- [SUPPLIED ENTRIES]:
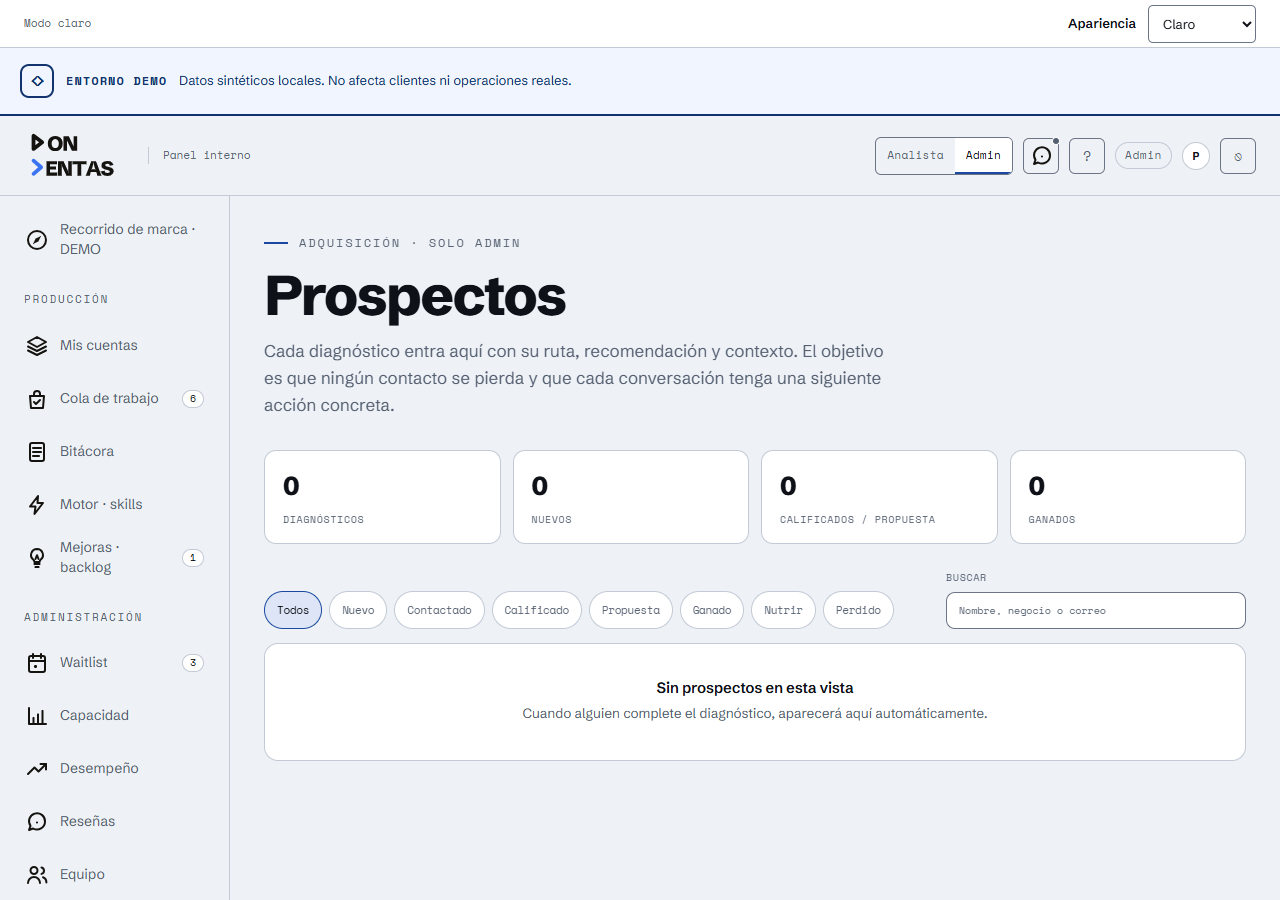
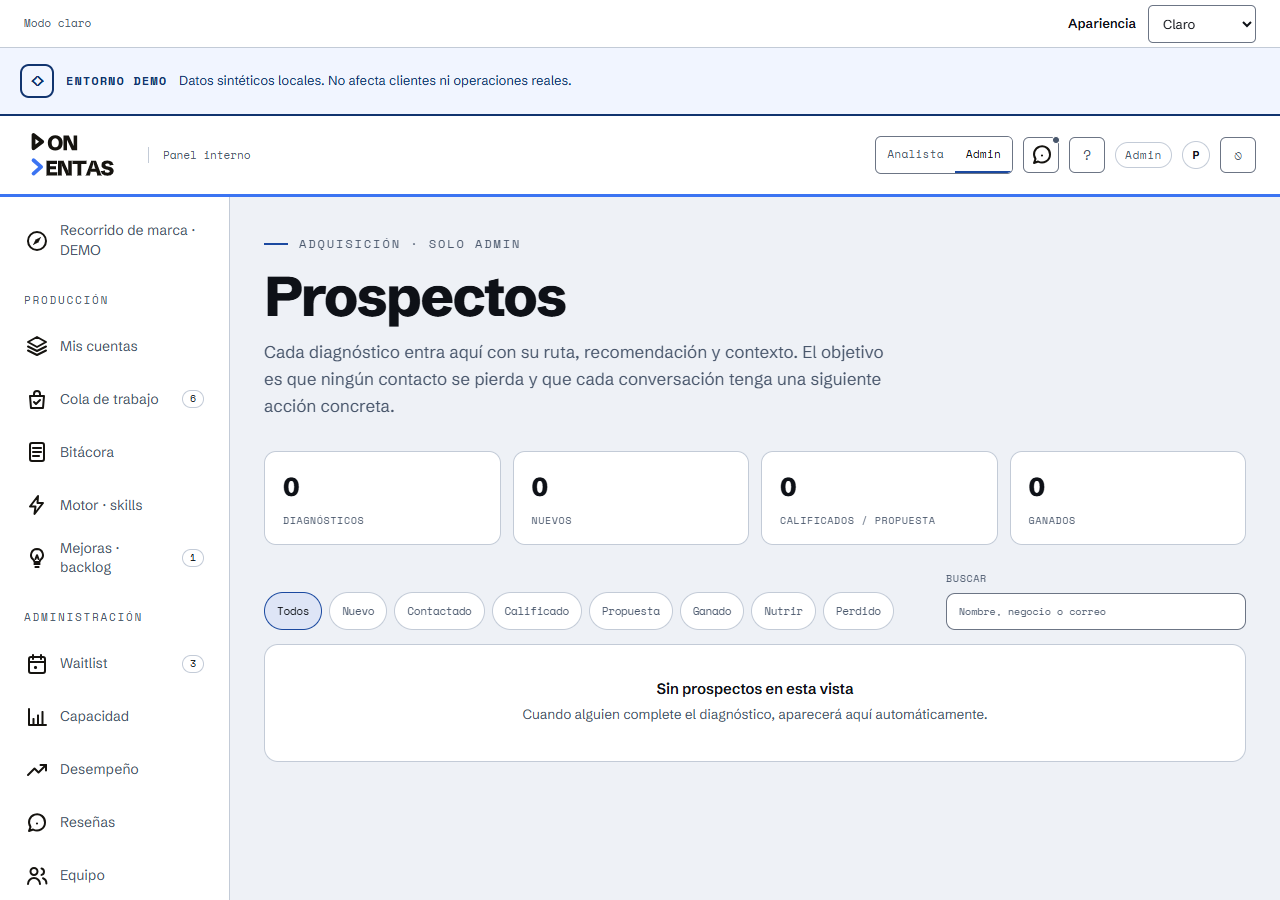
Restore brand editorial hierarchy and stronger Portal contrast

diff --git a/app/hybrid-demo-ui.js b/app/hybrid-demo-ui.js
@@ -58,7 +58,7 @@
   }
   if(tab==='marca')body=body.replace('<section class="hy-summary">',deeperContext(ctx)+'<section class="hy-summary">');
   if(tab==='contexto'&&ctx)body=body.replace('<h3>Historial</h3>',insightReview(ctx)+'<h3>Historial</h3>');
-  host.innerHTML='<section class="hy-demo"><header><p class="hy-eyebrow">TU MARCA, EN MOVIMIENTO</p><h1>Un buen trabajo empieza por entenderte.</h1><p class="hy-lead">Dale contexto a tu marca. Construye una oferta clara y trabaja con Don Ventas cuando lo necesites.</p><details class="hy-simulation"><summary>Controles de la DEMO · '+esc(actor)+'</summary><div class="hy-controls"><label>Actor simulado<select data-selector="actor">'+['cliente','especialista','admin'].map(a=>'<option'+(actor===a?' selected':'')+'>'+a+'</option>').join('')+'</select></label><label>Espacio<select data-selector="workspace">'+Object.values(s.workspaces).map(x=>'<option value="'+x.id+'"'+(workspace===x.id?' selected':'')+(!C.allowed(actor,x.id)?' disabled':'')+'>'+esc(x.label)+'</option>').join('')+'</select></label></div><p>Dos espacios ficticios. Sin operaciones reales.</p></details></header><nav aria-label="Etapas del recorrido">'+tabs.map(([id,label])=>'<button class="btn'+(tab===id?' solid':'')+'" data-tab="'+id+'" aria-current="'+(tab===id?'step':'false')+'">'+label+'</button>').join('')+'</nav><p id="hy-message" role="status" tabindex="-1">'+esc(message)+'</p><div class="hy-body">'+body+'</div><footer><label class="hy-check"><input type="checkbox" id="hy-fail"> Simular fallo del próximo guardado</label><p>Los borradores se conservan ante errores y cambios de etapa durante esta sesión. Cerrar sesión borra los datos locales. Recargar descarta los borradores sin confirmar.</p></footer></section>';
+  host.innerHTML='<section class="hy-demo"><header><div class="hy-edition"><span>Cuaderno de marca / Don Ventas</span><span>Escuchar → Ordenar → Trabajar</span></div><div class="hy-opening"><div><p class="hy-eyebrow">TU MARCA, EN MOVIMIENTO</p><h1>Un buen trabajo empieza por <em>entenderte.</em></h1><p class="hy-lead">Dale contexto a tu marca. Construye una oferta clara y trabaja con Don Ventas cuando lo necesites.</p></div><aside class="hy-editorial-note dv-ink-field" aria-label="Una pregunta para empezar"><span class="hy-eyebrow">ANTES DE LA PIEZA</span><p>¿Qué debería entender alguien <em>que no te conoce?</em></p><small>Tu experiencia es el punto de partida.</small></aside></div><details class="hy-simulation"><summary>Controles de la DEMO · '+esc(actor)+'</summary><div class="hy-controls"><label>Actor simulado<select data-selector="actor">'+['cliente','especialista','admin'].map(a=>'<option'+(actor===a?' selected':'')+'>'+a+'</option>').join('')+'</select></label><label>Espacio<select data-selector="workspace">'+Object.values(s.workspaces).map(x=>'<option value="'+x.id+'"'+(workspace===x.id?' selected':'')+(!C.allowed(actor,x.id)?' disabled':'')+'>'+esc(x.label)+'</option>').join('')+'</select></label></div><p>Dos espacios ficticios. Sin operaciones reales.</p></details></header><nav aria-label="Etapas del recorrido">'+tabs.map(([id,label])=>'<button class="btn'+(tab===id?' solid':'')+'" data-tab="'+id+'" aria-current="'+(tab===id?'step':'false')+'">'+label+'</button>').join('')+'</nav><p id="hy-message" role="status" tabindex="-1">'+esc(message)+'</p><div class="hy-body">'+body+'</div><footer><label class="hy-check"><input type="checkbox" id="hy-fail"> Simular fallo del próximo guardado</label><p>Los borradores se conservan ante errores y cambios de etapa durante esta sesión. Cerrar sesión borra los datos locales. Recargar descarta los borradores sin confirmar.</p></footer></section>';
   for(const [k,v] of Object.entries(draft())){const el=host.querySelector('[name="'+k+'"]');if(el){if(el.type==='checkbox')el.checked=!!v;else el.value=v;}}
   host.oninput=e=>{if(e.target.name)draft()[e.target.name]=e.target.type==='checkbox'?e.target.checked:e.target.value;if(e.target.dataset.context){host.querySelector('#'+e.target.dataset.context).hidden=!e.target.checked;e.target.closest('.hy-option').dataset.selected=String(e.target.checked);}};
   host.onchange=e=>{const kind=e.target.dataset.selector;if(kind){actor=kind==='actor'?e.target.value:actor;workspace=kind==='workspace'?e.target.value:workspace;if(!C.allowed(actor,workspace))workspace='a';intention=null;message='';render(host);}};

diff --git a/app/appearance.css b/app/appearance.css
@@ -97,6 +97,53 @@ input[type=checkbox],input[type=radio]{accent-color:var(--dv-action)}
  .cap,.labin{flex-wrap:wrap}
 }
 @media(max-width:420px){.kpis{grid-template-columns:minmax(0,1fr)!important}}
+/* Editorial projection of Runtime PR #75: paper, ink and one blue emphasis.
+   Local composition only; the imported semantic source remains byte-exact. */
+:root,:root[data-dv-appearance="light"]{--dv-muted:#48566b;--dv-subtle:#48566b;--dv-line:#c3cbd7}
+:root[data-dv-appearance="dark"]{--dv-muted:#b8c4d8;--dv-subtle:#b8c4d8;--dv-line:#364152}
+@media(prefers-color-scheme:dark){:root:not([data-dv-appearance]){--dv-muted:#b8c4d8;--dv-subtle:#b8c4d8;--dv-line:#364152}}
+.top,aside#side{background:var(--dv-surface)}
+.top{border-bottom:3px solid #3b74f2}
+.nav.on{box-shadow:inset 3px 0 var(--dv-selected-border);font-weight:700}
+.vt{border-bottom:2px solid var(--dv-link);padding-bottom:18px}
+.hy-edition{display:flex;flex-wrap:wrap;justify-content:space-between;gap:8px 20px;border-bottom:1px solid var(--dv-control-border);padding:0 0 14px;color:var(--dv-muted);font:10px/1.6 var(--mono);letter-spacing:.06em;text-transform:uppercase}
+.hy-opening{display:grid;grid-template-columns:minmax(0,1.6fr) minmax(220px,.85fr);gap:28px;align-items:center;padding-block:28px 16px}
+.hy-opening>*{min-width:0}
+.hy-demo .hy-eyebrow{color:var(--dv-link)}
+.hy-eyebrow::before{content:"";display:inline-block;width:24px;height:2px;background:currentColor;vertical-align:middle;margin-right:12px}
+.hy-demo h1{font-size:clamp(38px,4.4vw,62px);max-width:16ch;letter-spacing:-.045em;text-wrap:initial}
+.hy-demo h1 em{font-style:normal;color:var(--dv-emphasis)}
+.hy-demo .hy-editorial-note{background:var(--dv-canvas);color:var(--dv-text);padding:26px;border-top:3px solid #3b74f2}
+.hy-editorial-note .hy-eyebrow{font-size:10px;letter-spacing:.06em}
+.hy-editorial-note p{font:800 clamp(26px,2.6vw,34px)/1.12 var(--display);letter-spacing:-.035em;margin:22px 0}
+.hy-editorial-note em{font-style:normal;color:var(--dv-emphasis)}
+.hy-editorial-note small{display:block;color:var(--dv-text);border-top:1px solid var(--dv-control-border);padding-top:16px;font:12px/1.6 var(--mono)}
+.hy-demo nav{padding:12px 0;gap:4px;border-bottom:1px solid var(--dv-control-border)}
+.hy-demo nav .btn{color:var(--dv-text);font-size:13px}
+.hy-demo nav .btn.solid,.hy-demo nav .btn.solid:hover{background:var(--dv-action);color:var(--dv-on-action);border-color:var(--dv-action)}
+.hy-body{padding:clamp(20px,3vw,36px);background:var(--dv-surface);border:1px solid var(--dv-line);border-top:4px solid var(--dv-emphasis)}
+.hy-demo .hy-section-intro h2{max-width:23ch}
+.hy-question{border-top-color:var(--dv-control-border)}
+.hy-question legend{font-weight:700}
+.hy-number{color:var(--dv-link);font-weight:700}
+.hy-option{border-radius:2px;background:var(--dv-control)}
+.hy-option[data-selected=true]{box-shadow:inset 3px 0 var(--dv-selected-border)}
+.hy-demo :is(input:not([type=checkbox]),textarea,select){background:var(--dv-control);color:var(--dv-text)}
+.hy-demo .hy-choice{font-weight:500}
+.hy-demo .hy-note{border-left:3px solid var(--dv-link);border-bottom:0;padding:10px 16px;background:var(--dv-canvas);color:var(--dv-text)}
+.hy-deeper,.hy-summary{border-top:2px solid var(--dv-link)}
+.hy-demo article{border-radius:2px}
+@media(max-width:640px){
+ .hy-opening{grid-template-columns:minmax(0,1fr);gap:18px;padding-block:20px 8px}
+ .hy-demo h1{font-size:38px;max-width:17ch}
+ .hy-demo .hy-editorial-note{padding:20px}
+ .hy-editorial-note p{font-size:26px;margin:14px 0;max-width:25ch}
+ .hy-editorial-note small{padding-top:12px}
+ .hy-edition{font-size:9px}
+ .hy-body{padding:20px 16px}
+ .hy-demo nav .btn{font-size:12px}
+ .hy-question legend{font-size:21px}
+}
 @media(forced-colors:active){
  :is(button,input,select,textarea,.hy-option,.nav.on){border:1px solid ButtonText}
  :is(button,a,input,select,textarea,summary):focus-visible{outline-color:Highlight}

diff --git a/tests/browser/appearance.spec.js b/tests/browser/appearance.spec.js
@@ -29,7 +29,7 @@ test('selected options expose readable context on desktop and mobile in both the
   await theme(page,mode);
   for(const width of [390,1280]){
    await page.setViewportSize({width,height:900});
-   await page.locator('[name="q_needs_launch"]').scrollIntoViewIfNeeded();
+   await page.locator('[name="qnote_needs_launch"]').scrollIntoViewIfNeeded();
    await expect(page.locator('[name="qnote_needs_launch"]')).toBeVisible();
    await fits(page,'selected '+mode+'/'+width);await capture(page,'form-'+mode+'-'+width);
   }
@@ -120,11 +120,17 @@ test('representative text and control contrast meets thresholds in light and dar
    const rgb=s=>s.match(/[\d.]+/g).slice(0,3).map(Number);
    const lum=s=>rgb(s).map(c=>{c/=255;return c<=.04045?c/12.92:((c+.055)/1.055)**2.4}).reduce((a,c,i)=>a+c*[.2126,.7152,.0722][i],0);
    const ratio=(a,b)=>{a=lum(a);b=lum(b);return (Math.max(a,b)+.05)/(Math.min(a,b)+.05)};
-   return ['#appearanceBar select','.hy-demo input[name="name"]','.hy-body .btn.solid'].map(selector=>{
-    const el=document.querySelector(selector);if(!el)return {selector,missing:true};const s=getComputedStyle(el);return {selector,color:s.color,background:s.backgroundColor,text:ratio(s.color,s.backgroundColor),border:ratio(s.borderTopColor,s.backgroundColor)};
+   return ['#appearanceBar select','.hy-demo input[name="name"]','.hy-body .btn.solid','.hy-opening h1','.hy-opening h1 em','.hy-lead','.hy-editorial-note p','.hy-editorial-note em','.hy-editorial-note small','.hy-editorial-note .hy-eyebrow','.hy-edition','.hy-number','.hy-question>p','.hy-choice span','.hy-demo nav .btn.solid','.hy-demo nav .btn:not(.solid)'].map(selector=>{
+    const el=document.querySelector(selector);if(!el)return {selector,missing:true};const s=getComputedStyle(el);
+    let parent=el,background=s.backgroundColor;while(parent && (background==='rgba(0, 0, 0, 0)'||background==='transparent')){parent=parent.parentElement;if(parent)background=getComputedStyle(parent).backgroundColor;}
+    return {selector,color:s.color,background,text:ratio(s.color,background),border:ratio(s.borderTopColor,background)};
    });
   });
-  for(const c of checks){expect(c.missing,JSON.stringify(c)).toBeFalsy();expect(c.text,JSON.stringify(c)).toBeGreaterThanOrEqual(4.5);if(!c.selector.includes('btn'))expect(c.border,JSON.stringify(c)).toBeGreaterThanOrEqual(3);}
+  for(const c of checks){expect(c.missing,JSON.stringify(c)).toBeFalsy();expect(c.text,JSON.stringify(c)).toBeGreaterThanOrEqual(4.5);if(c.selector==='#appearanceBar select'||c.selector.includes('input['))expect(c.border,JSON.stringify(c)).toBeGreaterThanOrEqual(3);}
+  const note=page.locator('.hy-editorial-note');
+  const textFits=await note.evaluate(el=>{const small=el.querySelector('small'),r=document.createRange();r.selectNodeContents(small);const text=r.getBoundingClientRect(),box=el.getBoundingClientRect();return text.bottom<=box.bottom&&text.right<=box.right;});
+  expect(textFits,'Editorial note text must fit its own surface').toBeTruthy();
+  if(process.env.H11_EDITORIAL_DETAIL)await note.screenshot({path:path.join(process.env.H11_EDITORIAL_DETAIL,'note-'+mode+'.png')});
  }
 });
 test('without JavaScript appearance follows the device and selector remains disabled',async({browser})=>{

diff --git a/evidence/h11-appearance/REPORT.md b/evidence/h11-appearance/REPORT.md
@@ -4,6 +4,39 @@ Fecha: 2026-10-25. Implementación local preparada para aceptación visual de Ar
 **No constituye cierre de aceptación humana, release alojado ni operación H1.2.**
 Los flujos operativos conservan su estado pendiente en el [backlog](../operational-backlog.md).
 
+## Revisión editorial 02 — contraste y personalidad
+
+Arturo señala que la primera integración `956dcc5` resulta demasiado uniforme y
+solicita mayor contraste y recuperar la personalidad tomando como referencia el
+merge del sistema de marca. No se acepta esa versión como cierre visual de H1.1.
+La revisión actual adapta el piloto operativo/editorial y la composición aprobada
+de Runtime PR #75, commit `f8a764b`, no solo sus tokens. Fuente leída y hashes en
+`source-receipt.json#editorialAdaptation`; Runtime conserva su checkout intacto.
+
+Adaptación `PORTAL-H11-EDITORIAL-02`: folio mono, título dominante con énfasis azul,
+una nota tinta con pregunta útil antes de la pieza, formulario en superficie propia,
+navegación activa de relleno sólido y selección con borde interior. En móvil la
+nota fluye debajo del título sin recortes ni ocultar el contenido. Papel/blanco
+separan estructura y trabajo; oscuro conserva la misma jerarquía. Textos secundarios
+y líneas usan los valores del contexto editorial de Runtime. No se cambian tokens
+importados ni geometría de activos; no se crean fotografías ni ilustraciones.
+
+Consumidores: cabecera/navegación y roles de texto globales del Portal; apertura y
+cinco etapas de la DEMO; acceso y administración incluidos en regresión. Las áreas
+de escritura conservan contenido y comportamiento. El nuevo aside no contiene
+marcas/iconos dependientes del adaptador de tema. Formularios sobre superficies de
+trabajo y un solo campo tinta expresivo, sin repetir el recurso en cada pregunta.
+
+Validación actual: `verify:all`, 256 Node y 17 navegador aprobados; 272 combinaciones
+de ruta/tema/ancho. Se amplía contraste a 16 parejas por tema (32 comprobaciones de
+texto, todas ≥4.5:1), incluidos nota tinta, título/énfasis, texto secundario, folio,
+opciones y navegación. Bordes de los dos controles representativos ≥3:1. No es
+certificación integral WCAG. Diez capturas regeneradas y revisadas individualmente
+y como familia. Revisión independiente de solo lectura cerrada sin bloqueantes.
+El aparente recorte de una línea de la nota en la captura general se descartó con
+captura cercana y comprobación de caja de texto. Se regeneró la evidencia móvil
+con el textarea contextual completo en pantalla. Aceptación humana pendiente.
+
 ## Mandato, fuente y límites
 
 Arturo declara disponible la variante clara y autoriza integrarla con selector
@@ -74,8 +107,9 @@ Suite `tests/browser/appearance.spec.js` sobre servidor loopback y datos sintét
 5. Reflujo de viewport 640×450, equivalente CSS de 1280×900 al 200 %; **no** se
    operó ni certificó zoom nativo del navegador. No se declara prueba de ampliación
    de toda la tipografía por cambiar un font-size heredado.
-6. Contraste computado de tres parejas representativas por tema: selector,
-   campo de nombre y botón primario; texto ≥4.5:1, borde esencial de campos ≥3:1.
+6. Contraste computado de 16 parejas representativas por tema: selector,
+   campo de nombre, botón primario y los nuevos contextos editoriales; texto ≥4.5:1,
+   borde esencial de los dos controles representativos ≥3:1.
    No es un barrido de todos los textos ni certificación integral WCAG.
 7. BLOCKED/prelanzamiento, almacenamiento denegado y fallback sin JavaScript.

- [EXERCISE AIM]: Please give back exactly the lines of this listing beginning at the line with "Aceptación humana pendiente." and ending with the line with "computado de 16", both included, and nothing else.

- [RESPONSE BOX]:
+con el textarea contextual completo en pantalla. Aceptación humana pendiente.
+
 ## Mandato, fuente y límites
 
 Arturo declara disponible la variante clara y autoriza integrarla con selector
@@ -74,8 +107,9 @@ Suite `tests/browser/appearance.spec.js` sobre servidor loopback y datos sintét
 5. Reflujo de viewport 640×450, equivalente CSS de 1280×900 al 200 %; **no** se
    operó ni certificó zoom nativo del navegador. No se declara prueba de ampliación
    de toda la tipografía por cambiar un font-size heredado.
-6. Contraste computado de tres parejas representativas por tema: selector,
-   campo de nombre y botón primario; texto ≥4.5:1, borde esencial de campos ≥3:1.
+6. Contraste computado de 16 parejas representativas por tema: selector,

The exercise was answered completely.